My first place vote would have gone to Scott Kazmir of the Cleveland Indians. To me the Comeback Player is an award that should be just as influenced by the story as the results on the field. While Kazmir's results weren't flashy--his 4.04 ERA and 2.5 fWAR made him more of a mid-rotation starter, although he had an very good xFIP of 3.36--his story is what really sells him. Rivera and Lackey both came back from injuries. Kazmir came back from his career being over. After putting up both horrible and injury-plagued seasons in 2009-2011 (FIP by year: 4.26, 5.83, 18.03--one start, but pounded in the minors), the former Tampa ace was out of Major League Baseball as of June 15, 2011. He spent the rest of 2011 and all of 2013 pitching for various independent Dominican and Puerto Rican teams. Players almost never come back from that point. However, the Indians heard that his fastball velocity had returned and took a chance on him. He rewarded their gamble by helping the Tribe secure a Wild Card berth.
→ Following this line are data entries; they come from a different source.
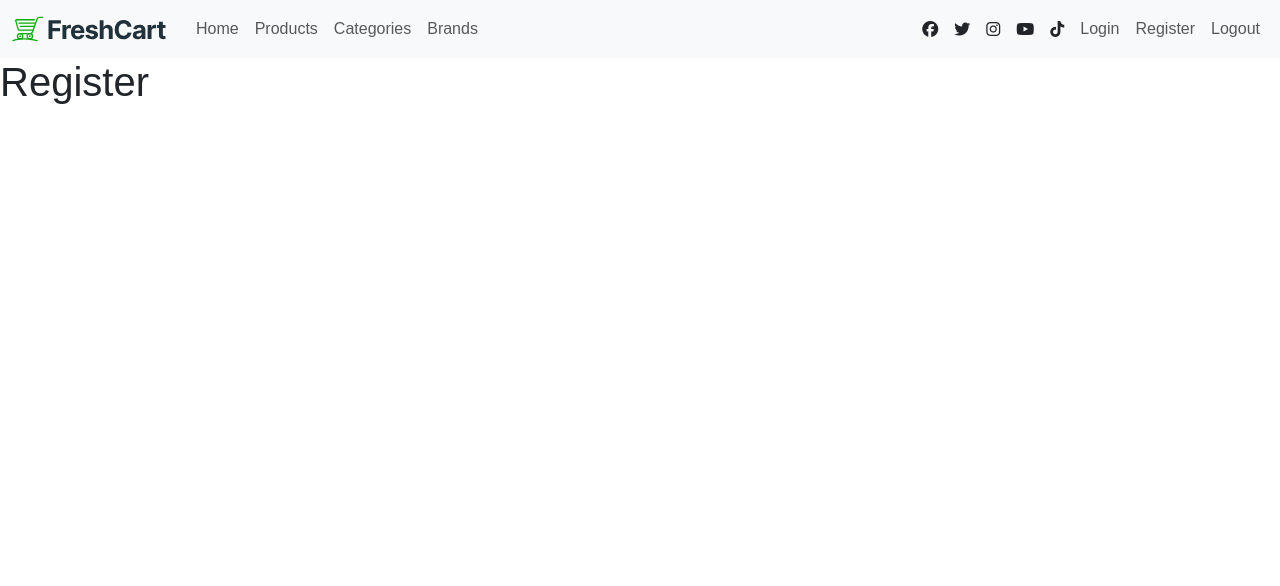
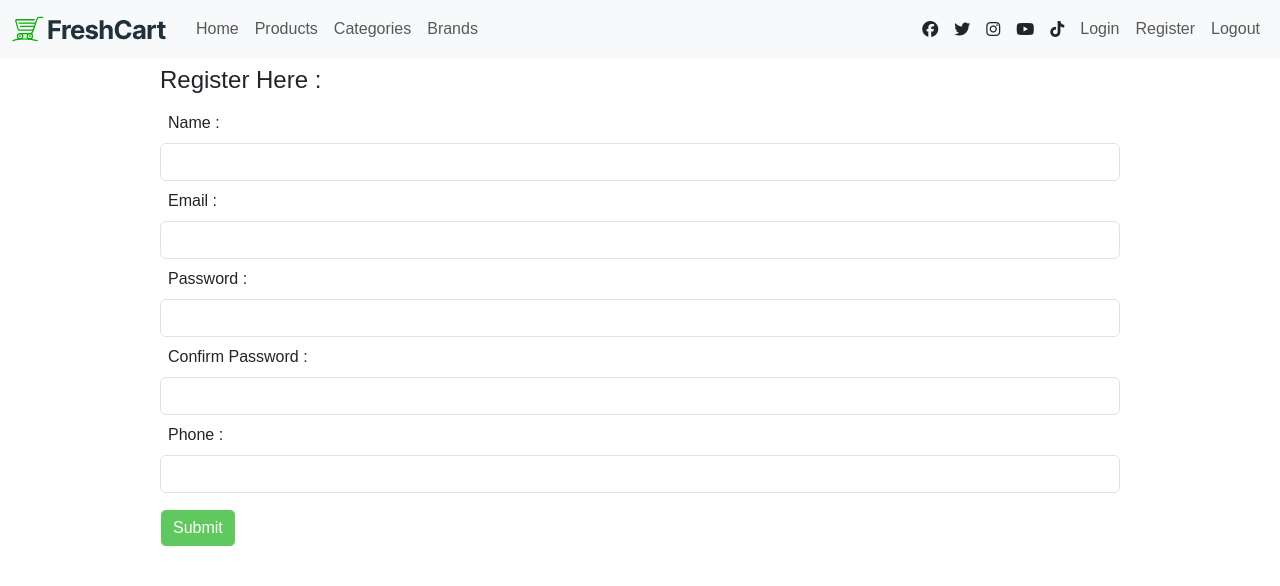
Before and after one commit to Elmenabawy/Customer-transaction-route, a React (Create React App) app: page /Register in a window 1280 px wide. Shown: the top 586 px of the page. Built offline with nearby package versions, Linux system fonts and the light colour scheme; a web font is replaced by a local one.

Commit message:
Register page

```diff
--- a/package.json
+++ b/package.json
@@ -9,7 +9,7 @@
     "@testing-library/user-event": "^13.5.0",
     "axios": "^1.5.0",
     "bootstrap": "^5.3.1",
-    "formik": "^2.4.4",
+    "formik": "^2.4.6",
     "generate-react-cli": "^8.3.0",
     "react": "^18.2.0",
     "react-dom": "^18.2.0",
@@ -17,7 +17,7 @@
     "react-router-dom": "^6.15.0",
     "react-scripts": "5.0.1",
     "web-vitals": "^2.1.4",
-    "yup": "^1.2.0"
+    "yup": "^1.4.0"
   },
   "scripts": {
     "start": "react-scripts start",
--- /dev/null
+++ b/src/Context/CounterContext.js
@@ -0,0 +1 @@
+import { createContext } from "react";
--- a/src/components/Register/Register.jsx
+++ b/src/components/Register/Register.jsx
@@ -1,8 +1,114 @@
 import React from 'react';
 import styles from './Register.module.css';
+import { useFormik } from 'formik';
+import * as Yup from 'yup';
 
 export default function Register() {
-  return <>
-    <h1>Register</h1>
-  </>
+
+  function submitRegister(values) {
+    console.log(values)
+  }
+
+  const phoneRegExp = /^[0-9]{11}$/; // Assuming phone numbers are 10 digits long
+  const passwordRegExp = /^(?=.*[a-zA-Z@$!%*?&])[a-zA-Z\d@$!%*?&]{8,}$/; // Assuming passwords are at least 8 characters long and contain at least one letter and one special character
+
+  let validationSchema = Yup.object({
+    name: Yup.string().min( 3 , "Name minimum length is 3").max( 10 , "Name maximum length is 10").required("Name is required"),
+    email: Yup.string().email("Email is invalid").required("Email is required"),
+    phone: Yup.string().matches(phoneRegExp, "Phone number is invalid").required("Phone number is required"),
+    password: Yup.string().matches(passwordRegExp, "Invalid password").required("Password is required"),
+    rePassword: Yup.string().oneOf([Yup.ref("password")], "Passwords must match").required("Password confirmation is required")
+  });
+
+  let formik = useFormik({
+    initialValues: {
+      name: "",
+      phone: "",
+      age: "",
+      password: "",
+      rePassword: ""
+    },
+    validationSchema: validationSchema,
+    onSubmit: submitRegister
+  });
+
+  return (
+    <div className="w-75 m-auto">
+      <form onSubmit={formik.handleSubmit}>
+        <h4 className='my-2'>Register Here :</h4>
+
+        <label htmlFor="name" className="m-2">Name :</label>
+        <input
+          id="name"
+          name="name"
+          type="text"
+          className="form-control"
+          onChange={formik.handleChange}
+          onBlur={formik.handleBlur}
+          value={formik.values.name}
+        />
+        {formik.errors.name && formik.touched.name && (
+          <div className="alert alert-danger p-2 mt-2">{formik.errors.name}</div>
+        )}
+
+        <label htmlFor="email" className="m-2">Email :</label>
+        <input
+          id="email"
+          name="email"
+          type="text"
+          className="form-control"
+          onChange={formik.handleChange}
+          onBlur={formik.handleBlur}
+          value={formik.values.email}
+        />
+        {formik.errors.email && formik.touched.email && (
+          <div className="alert alert-danger p-2 mt-2">{formik.errors.email}</div>
+        )}
+
+        <label htmlFor="password" className="m-2">Password :</label>
+        <input
+          id="password"
+          name="password"
+          type="password"
+          className="form-control"
+          onChange={formik.handleChange}
+          onBlur={formik.handleBlur}
+          value={formik.values.password}
+        />
+        {formik.errors.password && formik.touched.password && (
+          <div className="alert alert-danger p-2 mt-2">{formik.errors.password}</div>
+        )}
+
+        <label htmlFor="rePassword" className="m-2">Confirm Password :</label>
+        <input
+          id="rePassword"
+          name="rePassword"
+          type="password"
+          className="form-control"
+          onChange={formik.handleChange}
+          onBlur={formik.handleBlur}
+          value={formik.values.rePassword}
+        />
+        {formik.errors.rePassword && formik.touched.rePassword && (
+          <div className="alert alert-danger p-2 mt-2">{formik.errors.rePassword}</div>
+        )}
+
+        <label htmlFor="phone" className="m-2">Phone :</label>
+        <input
+          id="phone"
+          name="phone"
+          type="tel"
+          className="form-control"
+          onChange={formik.handleChange}
+          onBlur={formik.handleBlur}
+          value={formik.values.phone}
+        />
+        {formik.errors.phone && formik.touched.phone && (
+          <div className="alert alert-danger p-2 mt-2">{formik.errors.phone}</div>
+        )}
+
+        <button disabled={!(formik.isValid && formik.dirty)} className="btn bg-main text-white mt-3" type="submit">Submit</button>
+      </form>
+    </div>
+  );
 }
```
Also changed, not shown: 1 other file (tests, documents, lock files or other folders).
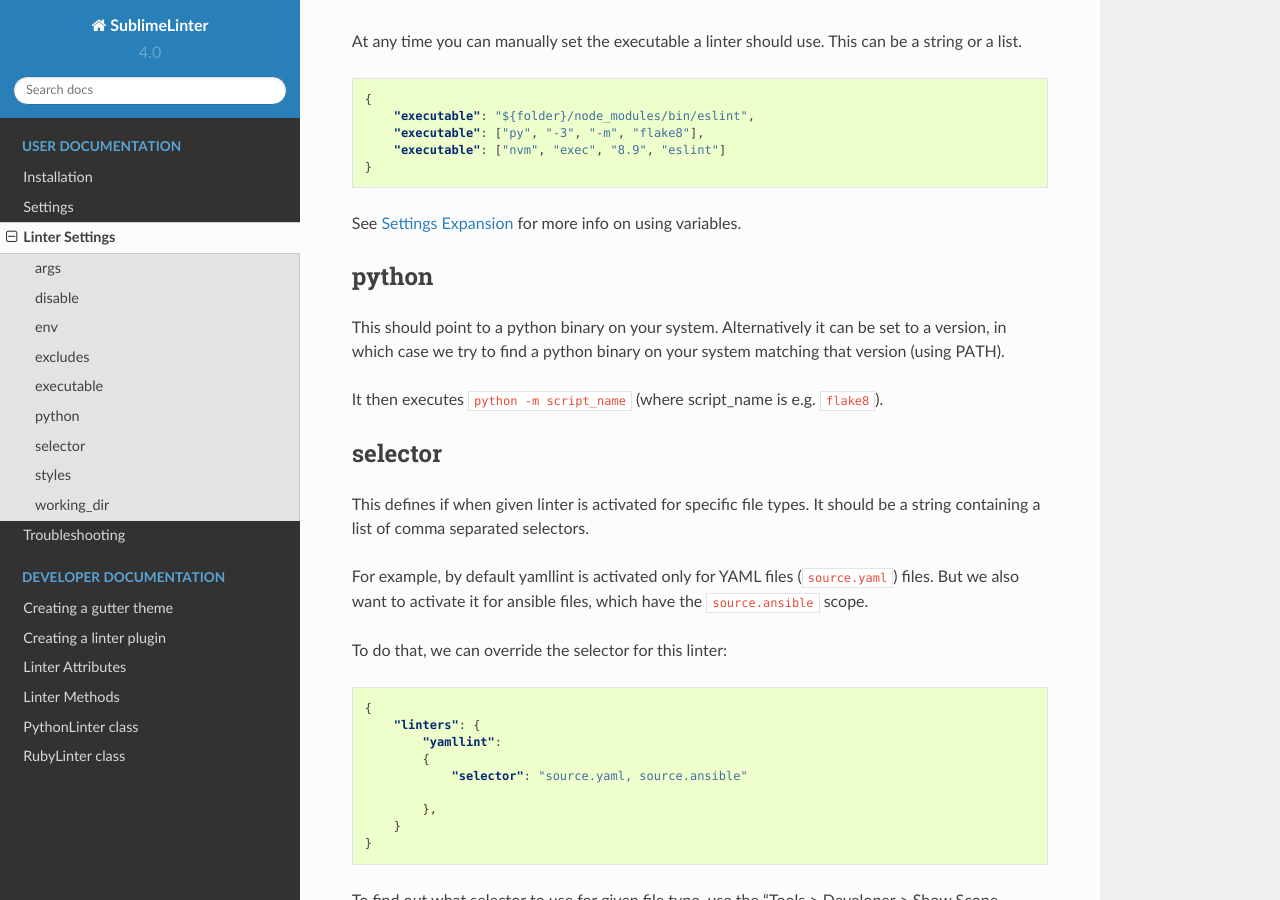
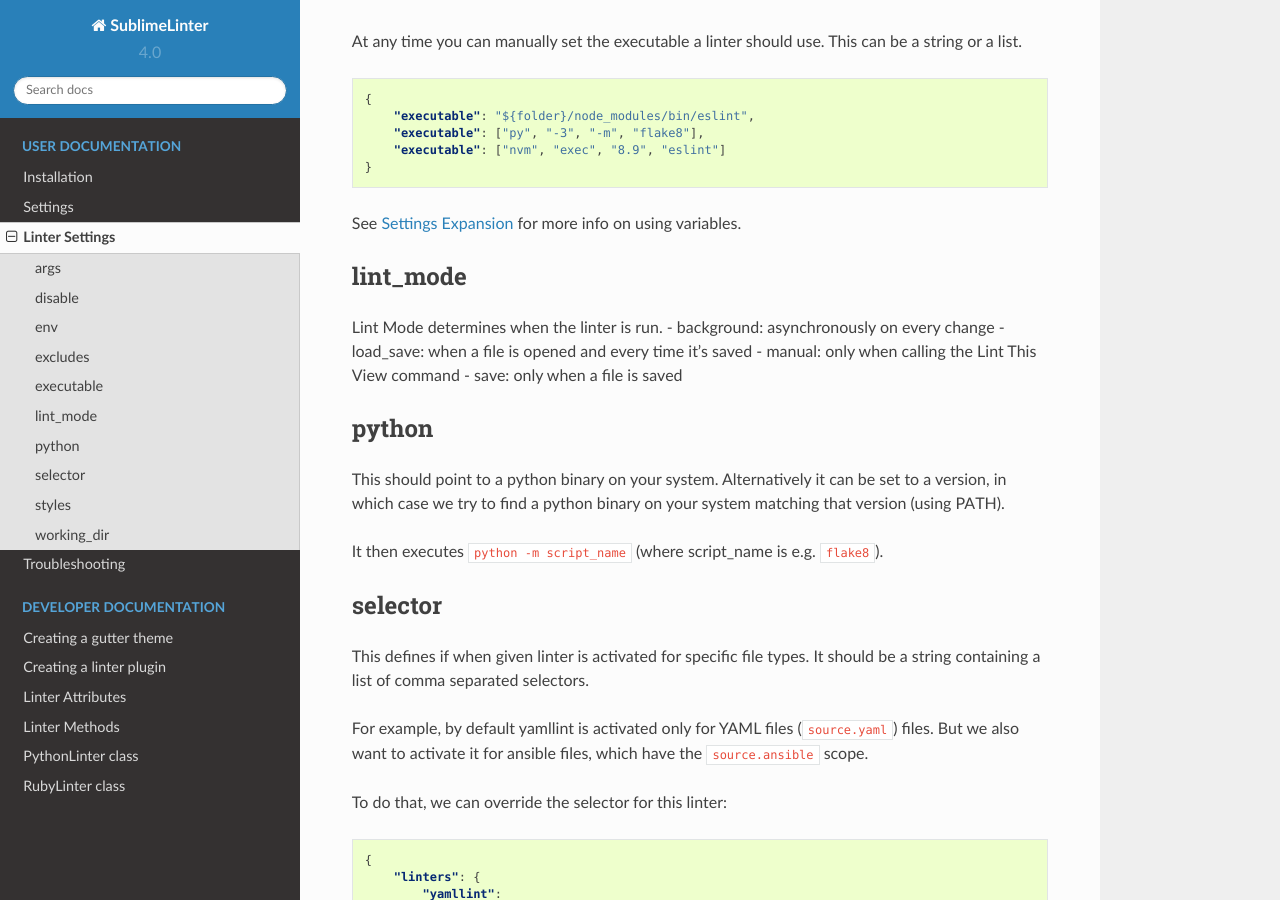
Before and after one commit to SublimeLinter/SublimeLinter, a Sphinx documentation site: the page built from docs/linter_settings.rst, in a window 1280 px wide and 900 px high, scrolled down 1399 px. Built offline with Sphinx 7.4.7 and the Read the Docs theme 2.0.0, drawn with Linux system fonts in a browser that asks for light colours.

Commit message:
Update docs for lint_mode setting

```diff
--- a/docs/linter_settings.rst
+++ b/docs/linter_settings.rst
@@ -80,6 +80,15 @@
     }
 
 See :ref:`Settings Expansion <settings-expansion>` for more info on using variables.
+
+
+lint_mode
+---------
+Lint Mode determines when the linter is run.
+- background: asynchronously on every change
+- load_save: when a file is opened and every time it's saved
+- manual: only when calling the Lint This View command
+- save: only when a file is saved
 
 
 python
```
Scott Kazmir returned not merely from injury, not merely from ineffectiveness, but from oblivion. He is my Comeback Player of the Year.